## PROBLEM REQUIREMENTS
Check each line of the entries below for the word "docs", and copy out the ones that have it.

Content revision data
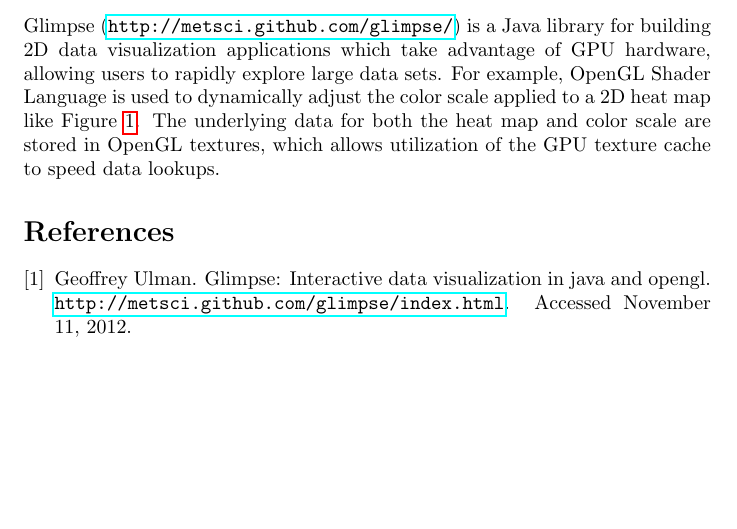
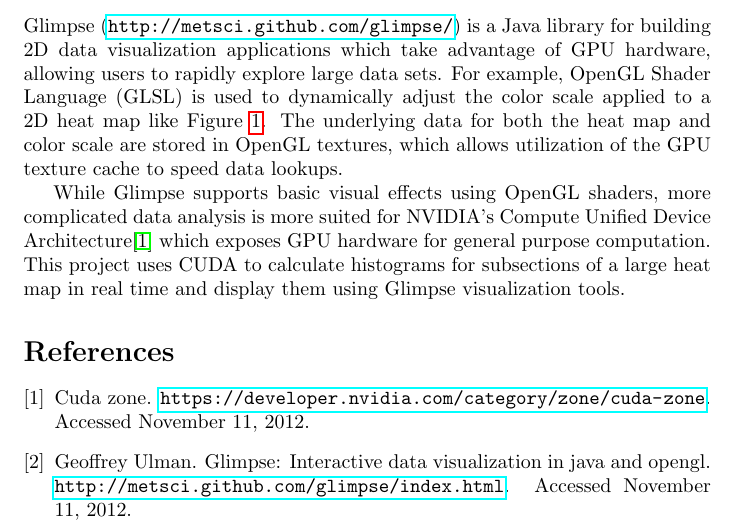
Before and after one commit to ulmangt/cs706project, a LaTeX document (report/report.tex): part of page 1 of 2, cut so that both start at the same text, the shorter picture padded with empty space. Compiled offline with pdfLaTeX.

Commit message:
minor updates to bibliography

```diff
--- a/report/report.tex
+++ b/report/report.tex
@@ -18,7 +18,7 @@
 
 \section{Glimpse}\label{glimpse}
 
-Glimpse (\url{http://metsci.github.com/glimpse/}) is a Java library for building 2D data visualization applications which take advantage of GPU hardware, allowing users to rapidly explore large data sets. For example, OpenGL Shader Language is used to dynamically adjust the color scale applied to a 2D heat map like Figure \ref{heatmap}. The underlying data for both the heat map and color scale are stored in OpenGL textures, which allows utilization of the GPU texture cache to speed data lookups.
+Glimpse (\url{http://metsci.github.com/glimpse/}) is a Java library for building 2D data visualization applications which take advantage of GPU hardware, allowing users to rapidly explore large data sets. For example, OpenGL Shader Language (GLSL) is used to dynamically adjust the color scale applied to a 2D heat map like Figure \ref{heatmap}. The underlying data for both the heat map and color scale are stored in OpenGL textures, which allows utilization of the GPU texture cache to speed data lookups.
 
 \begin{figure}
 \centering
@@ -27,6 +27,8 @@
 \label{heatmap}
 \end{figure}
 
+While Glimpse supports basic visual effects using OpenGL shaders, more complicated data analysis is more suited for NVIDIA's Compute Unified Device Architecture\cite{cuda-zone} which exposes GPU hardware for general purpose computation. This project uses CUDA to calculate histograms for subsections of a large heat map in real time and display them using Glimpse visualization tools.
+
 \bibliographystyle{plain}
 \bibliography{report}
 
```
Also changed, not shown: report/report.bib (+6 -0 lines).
--
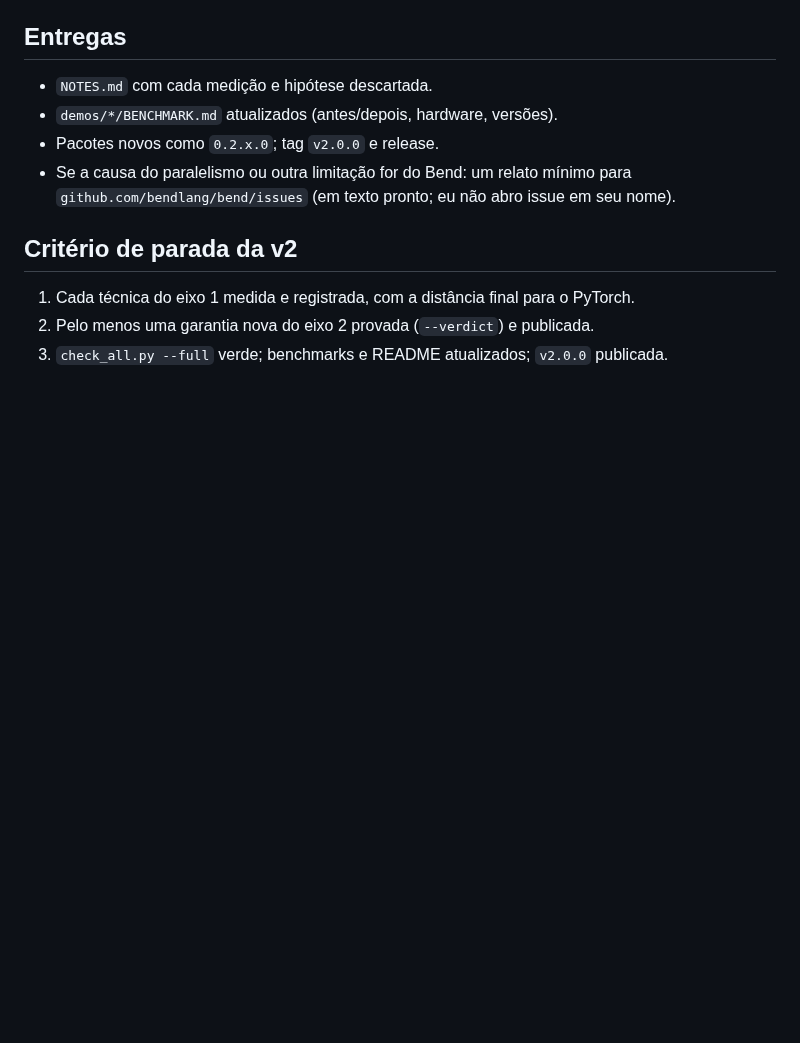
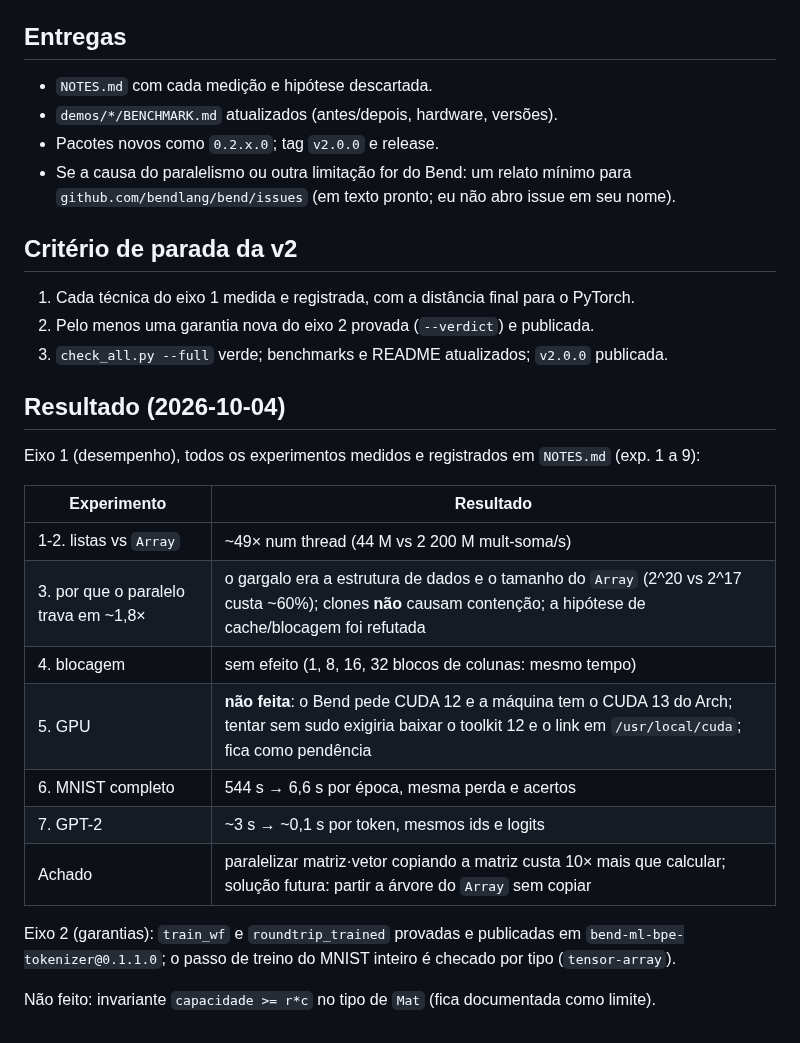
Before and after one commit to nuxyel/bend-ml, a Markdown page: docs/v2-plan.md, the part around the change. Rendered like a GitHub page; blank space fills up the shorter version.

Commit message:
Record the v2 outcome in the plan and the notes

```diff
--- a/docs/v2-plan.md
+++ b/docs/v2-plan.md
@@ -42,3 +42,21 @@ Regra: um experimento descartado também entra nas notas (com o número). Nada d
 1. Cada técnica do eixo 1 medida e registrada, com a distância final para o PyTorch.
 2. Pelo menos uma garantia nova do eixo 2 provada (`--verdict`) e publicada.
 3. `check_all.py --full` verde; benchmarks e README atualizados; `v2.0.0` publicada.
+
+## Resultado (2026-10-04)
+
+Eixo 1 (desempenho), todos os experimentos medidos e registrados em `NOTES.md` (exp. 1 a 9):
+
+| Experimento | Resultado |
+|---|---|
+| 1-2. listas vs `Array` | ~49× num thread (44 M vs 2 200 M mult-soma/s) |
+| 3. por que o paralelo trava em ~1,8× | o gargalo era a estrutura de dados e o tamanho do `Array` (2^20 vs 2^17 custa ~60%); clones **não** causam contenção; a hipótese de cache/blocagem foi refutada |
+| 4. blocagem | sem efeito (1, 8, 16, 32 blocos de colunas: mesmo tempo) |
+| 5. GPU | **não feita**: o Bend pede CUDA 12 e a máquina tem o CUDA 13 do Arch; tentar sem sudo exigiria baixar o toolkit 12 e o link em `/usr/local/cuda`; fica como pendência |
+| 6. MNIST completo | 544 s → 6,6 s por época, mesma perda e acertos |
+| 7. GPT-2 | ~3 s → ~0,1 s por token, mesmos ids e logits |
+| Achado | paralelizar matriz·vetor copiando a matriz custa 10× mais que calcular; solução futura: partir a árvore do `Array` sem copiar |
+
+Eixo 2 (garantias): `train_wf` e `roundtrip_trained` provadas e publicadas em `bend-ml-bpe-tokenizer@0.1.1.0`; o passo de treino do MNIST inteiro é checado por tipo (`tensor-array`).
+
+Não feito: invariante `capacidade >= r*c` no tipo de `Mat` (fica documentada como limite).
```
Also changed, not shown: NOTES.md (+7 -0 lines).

## TASK OUTPUT
Before and after one commit to nuxyel/bend-ml, a Markdown page: docs/v2-plan.md, the part around the change. Rendered like a GitHub page; blank space fills up the shorter version.
--- a/docs/v2-plan.md
+++ b/docs/v2-plan.md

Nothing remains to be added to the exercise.